> _EXTRACTED INFORMATION_
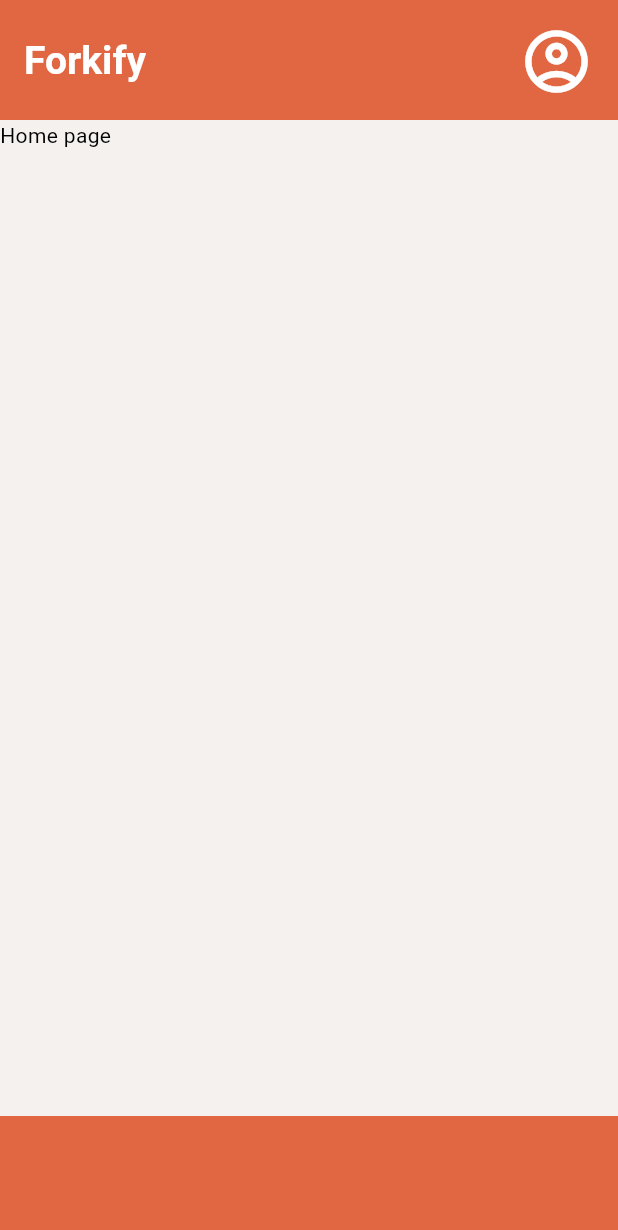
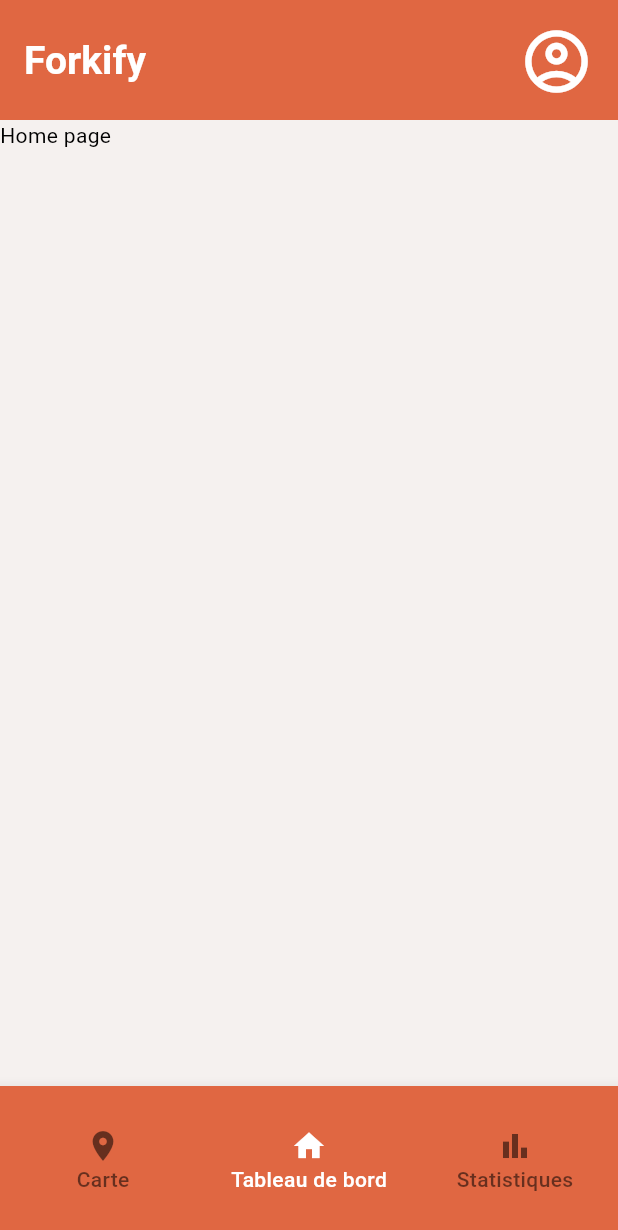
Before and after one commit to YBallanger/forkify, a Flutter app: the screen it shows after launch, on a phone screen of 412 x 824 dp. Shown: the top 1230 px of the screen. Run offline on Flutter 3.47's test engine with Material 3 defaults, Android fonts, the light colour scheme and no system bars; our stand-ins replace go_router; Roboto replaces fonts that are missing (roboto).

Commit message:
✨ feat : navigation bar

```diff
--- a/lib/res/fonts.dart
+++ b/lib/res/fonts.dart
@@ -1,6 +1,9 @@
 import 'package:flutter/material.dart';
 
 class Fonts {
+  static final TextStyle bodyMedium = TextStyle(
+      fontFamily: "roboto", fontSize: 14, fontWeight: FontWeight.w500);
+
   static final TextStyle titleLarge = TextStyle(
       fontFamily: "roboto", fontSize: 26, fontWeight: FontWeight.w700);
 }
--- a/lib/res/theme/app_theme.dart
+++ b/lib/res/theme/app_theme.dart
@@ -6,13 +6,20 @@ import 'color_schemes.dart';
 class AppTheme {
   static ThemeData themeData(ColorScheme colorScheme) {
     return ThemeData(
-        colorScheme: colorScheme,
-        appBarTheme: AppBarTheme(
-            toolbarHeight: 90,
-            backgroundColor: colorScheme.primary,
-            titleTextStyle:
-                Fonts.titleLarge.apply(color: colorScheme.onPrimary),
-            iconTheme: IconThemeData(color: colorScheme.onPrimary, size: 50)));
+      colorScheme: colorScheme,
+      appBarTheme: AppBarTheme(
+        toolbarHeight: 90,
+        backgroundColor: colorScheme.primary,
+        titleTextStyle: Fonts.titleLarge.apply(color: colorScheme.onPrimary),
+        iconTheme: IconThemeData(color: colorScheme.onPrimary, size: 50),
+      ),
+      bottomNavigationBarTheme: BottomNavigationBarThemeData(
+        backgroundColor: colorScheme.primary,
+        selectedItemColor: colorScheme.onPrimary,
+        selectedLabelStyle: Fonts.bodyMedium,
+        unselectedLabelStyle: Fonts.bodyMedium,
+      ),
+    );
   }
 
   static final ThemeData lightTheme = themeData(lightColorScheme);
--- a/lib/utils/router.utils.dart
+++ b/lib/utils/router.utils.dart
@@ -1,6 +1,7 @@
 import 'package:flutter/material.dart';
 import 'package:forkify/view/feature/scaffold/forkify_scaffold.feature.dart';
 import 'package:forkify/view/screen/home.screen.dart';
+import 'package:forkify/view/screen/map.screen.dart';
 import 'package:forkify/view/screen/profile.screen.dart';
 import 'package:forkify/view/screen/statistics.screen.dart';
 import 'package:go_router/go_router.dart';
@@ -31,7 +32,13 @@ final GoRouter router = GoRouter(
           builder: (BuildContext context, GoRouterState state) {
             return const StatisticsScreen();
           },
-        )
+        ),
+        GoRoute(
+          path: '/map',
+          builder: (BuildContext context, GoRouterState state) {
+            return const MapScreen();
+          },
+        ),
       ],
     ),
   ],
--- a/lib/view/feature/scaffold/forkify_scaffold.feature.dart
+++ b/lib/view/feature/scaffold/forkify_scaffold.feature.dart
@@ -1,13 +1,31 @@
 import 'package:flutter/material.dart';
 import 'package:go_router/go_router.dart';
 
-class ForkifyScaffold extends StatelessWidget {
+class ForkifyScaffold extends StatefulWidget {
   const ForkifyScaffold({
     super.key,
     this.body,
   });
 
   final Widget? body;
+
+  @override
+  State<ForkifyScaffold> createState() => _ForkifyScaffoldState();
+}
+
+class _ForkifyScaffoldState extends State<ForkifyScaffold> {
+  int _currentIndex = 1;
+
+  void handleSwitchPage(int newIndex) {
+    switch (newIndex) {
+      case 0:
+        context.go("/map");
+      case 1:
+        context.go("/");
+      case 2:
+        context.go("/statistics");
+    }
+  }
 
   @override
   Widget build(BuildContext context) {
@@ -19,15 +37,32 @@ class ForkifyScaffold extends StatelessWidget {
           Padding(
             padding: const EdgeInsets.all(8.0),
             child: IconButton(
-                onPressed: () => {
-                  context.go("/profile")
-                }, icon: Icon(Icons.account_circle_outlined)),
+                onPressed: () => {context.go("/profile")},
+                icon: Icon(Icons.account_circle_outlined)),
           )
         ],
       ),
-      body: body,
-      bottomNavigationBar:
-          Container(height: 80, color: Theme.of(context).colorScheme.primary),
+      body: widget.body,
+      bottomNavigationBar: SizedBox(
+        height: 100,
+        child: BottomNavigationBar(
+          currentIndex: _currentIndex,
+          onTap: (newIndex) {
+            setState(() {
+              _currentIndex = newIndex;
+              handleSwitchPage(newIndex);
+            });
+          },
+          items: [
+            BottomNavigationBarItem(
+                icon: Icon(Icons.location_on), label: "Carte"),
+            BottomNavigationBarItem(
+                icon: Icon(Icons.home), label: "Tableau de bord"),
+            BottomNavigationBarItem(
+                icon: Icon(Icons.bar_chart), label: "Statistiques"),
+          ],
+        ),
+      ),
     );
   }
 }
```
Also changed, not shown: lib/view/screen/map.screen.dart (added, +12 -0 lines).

* * *

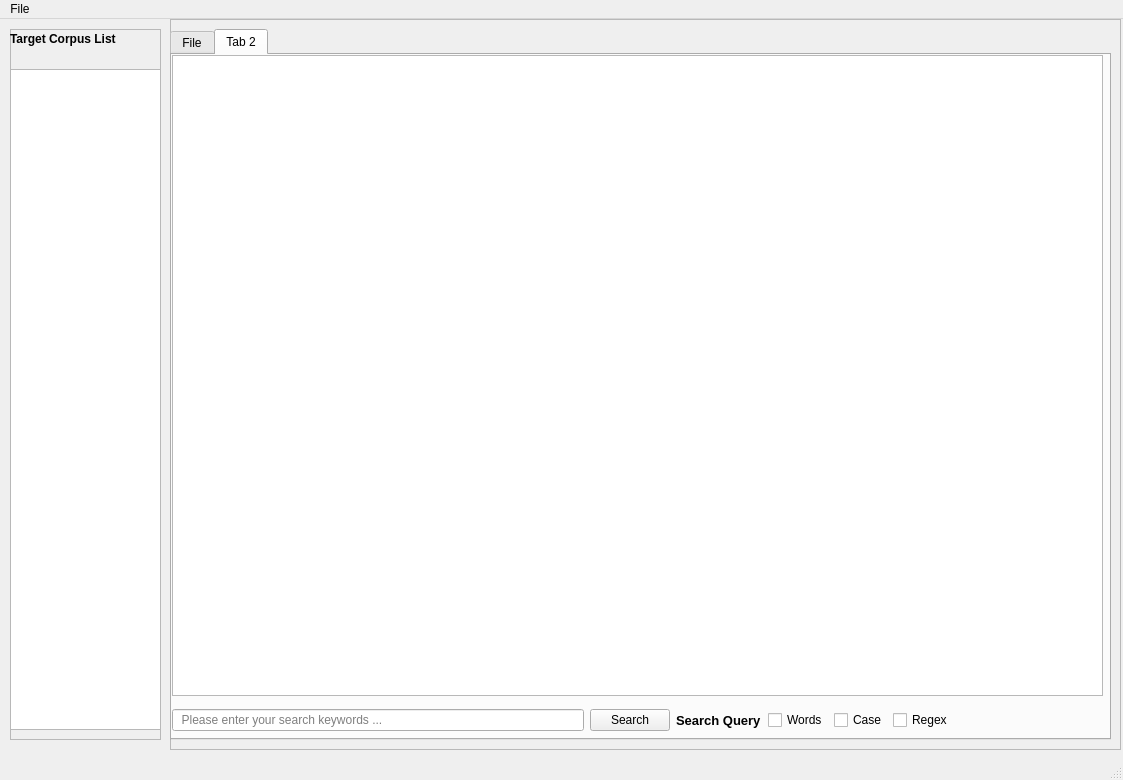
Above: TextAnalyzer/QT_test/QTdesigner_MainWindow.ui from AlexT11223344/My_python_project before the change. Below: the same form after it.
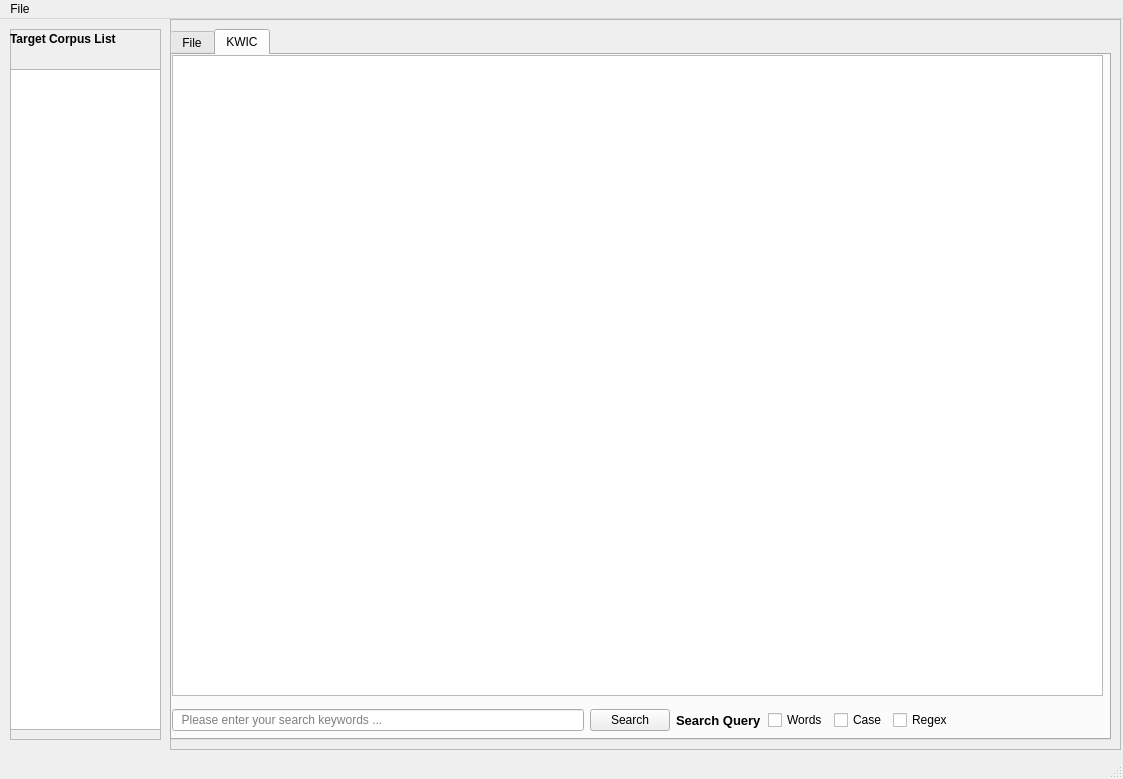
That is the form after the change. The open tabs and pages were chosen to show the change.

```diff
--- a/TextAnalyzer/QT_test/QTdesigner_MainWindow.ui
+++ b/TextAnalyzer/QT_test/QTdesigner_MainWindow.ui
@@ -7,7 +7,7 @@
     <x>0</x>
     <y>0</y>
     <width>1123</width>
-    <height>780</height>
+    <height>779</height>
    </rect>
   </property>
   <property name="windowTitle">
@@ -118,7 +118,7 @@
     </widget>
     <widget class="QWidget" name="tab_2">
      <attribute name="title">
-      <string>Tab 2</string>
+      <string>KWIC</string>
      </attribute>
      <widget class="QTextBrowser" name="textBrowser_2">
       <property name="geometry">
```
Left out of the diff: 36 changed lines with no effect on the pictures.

> _TASK STATEMENT_
Write down how many lines in the data contain "class". Add nothing else.

> _SOLUTION FOR THIS PROBLEM_
8